◆ Required action
Each line in the entries below that holds the string "zorder" must be copied.

═══ Given records

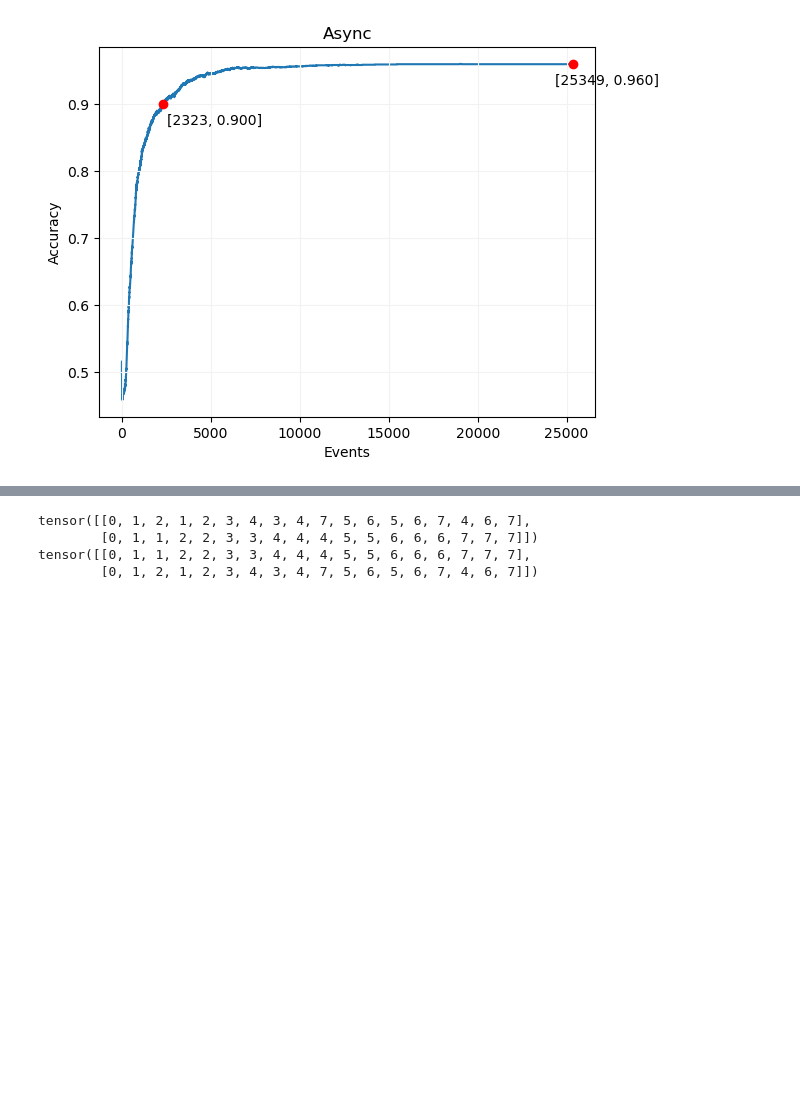
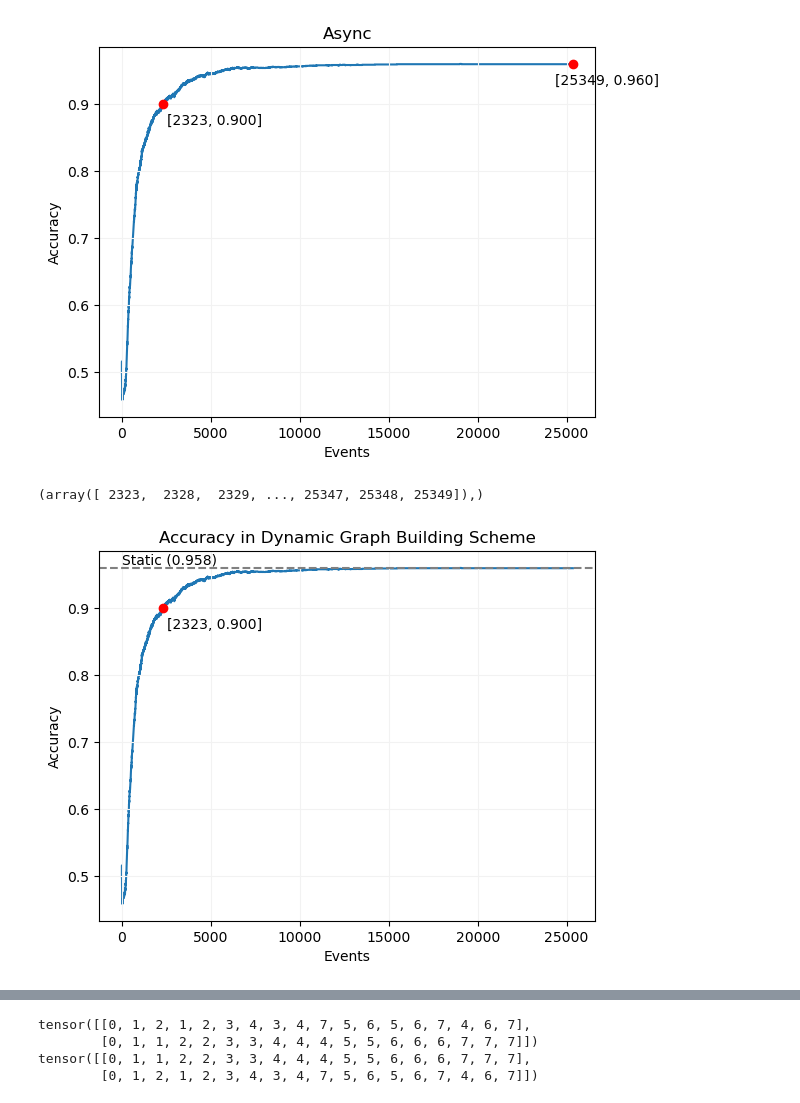
Before and after one commit to whybear0510/aegnn, a Jupyter notebook: scratch/fig.ipynb, the cells around one changed output, grey strips where cells are left out. Drawn from its saved outputs; the diff is of its cells as text; code cells hidden in the pictures; blank space fills up the shorter version.

```diff
--- a/scratch/fig.ipynb
+++ b/scratch/fig.ipynb
@@ -27,3 +27,40 @@ plt.savefig('/users/yyang22/thesis/aegnn_project/aegnn_results/async_accuracy.pn
 # %% [output]
 (array([ 2323,  2328,  2329, ..., 25347, 25348, 25349]),)
 [figure]
+# %%
+import numpy as np
+import matplotlib.pyplot as plt
+
+data = np.loadtxt('/users/yyang22/thesis/aegnn_project/aegnn_results/async_accuracy_full.csv', delimiter=',')
+print(np.where(data[:,1] >= 0.90))
+plt.grid(color='0.95')
+# plt.xscale('log')
+plt.plot(data[:,0], data[:,1], zorder=1)
+
+plt.axhline(y=0.96, color='gray', linestyle='--', label='y=0.96')
+# plt.text(0, 0.96, '0.96', va='center', ha='right', color='gray')
+
+# plt.scatter(data[-1,0], data[-1,1], c='r', zorder=2)
+# anno1 = f'[{data[-1,0]:.0f}, {data[-1,1]:.3f}]'
+# plt.text(data[-1,0]-1000, data[-1,1]-0.03, anno1, zorder=3)
+
+plt.scatter(data[2323,0], data[2323,1], c='r', zorder=2)
+anno2 = f'[{data[2323,0]:.0f}, {data[2323,1]:.3f}]'
+plt.text(data[2323,0]+200, data[2323,1]-0.03, anno2, zorder=3)
+
+# plt.scatter(data[2000,0], data[2000,1], c='r', zorder=2)
+# anno3 = f'[{data[2000,0]:.0f}, {data[2000,1]:.3f}]'
+# plt.text(data[2000,0]+200, data[2000,1]-0.015, anno3, zorder=3)
+
+anno4 = f'Static (0.958)'
+plt.text(0, 0.965, anno4, zorder=4)
+
+
+plt.title("Accuracy in Dynamic Graph Building Scheme")
+plt.xlabel("Events")
+plt.ylabel("Accuracy")
+
+plt.savefig('/users/yyang22/thesis/aegnn_project/aegnn_results/async_accuracy_full.png')
+# %% [output]
+(array([ 2323,  2328,  2329, ..., 25347, 25348, 25349]),)
+[figure, added]
```
Also changed, not shown: parts of 2 cells of this notebook, 2 other files.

══════

◆ Expected answer
+plt.plot(data[:,0], data[:,1], zorder=1)
+# plt.scatter(data[-1,0], data[-1,1], c='r', zorder=2)
+# plt.text(data[-1,0]-1000, data[-1,1]-0.03, anno1, zorder=3)
+plt.scatter(data[2323,0], data[2323,1], c='r', zorder=2)
+plt.text(data[2323,0]+200, data[2323,1]-0.03, anno2, zorder=3)
+# plt.scatter(data[2000,0], data[2000,1], c='r', zorder=2)
+# plt.text(data[2000,0]+200, data[2000,1]-0.015, anno3, zorder=3)
+plt.text(0, 0.965, anno4, zorder=4)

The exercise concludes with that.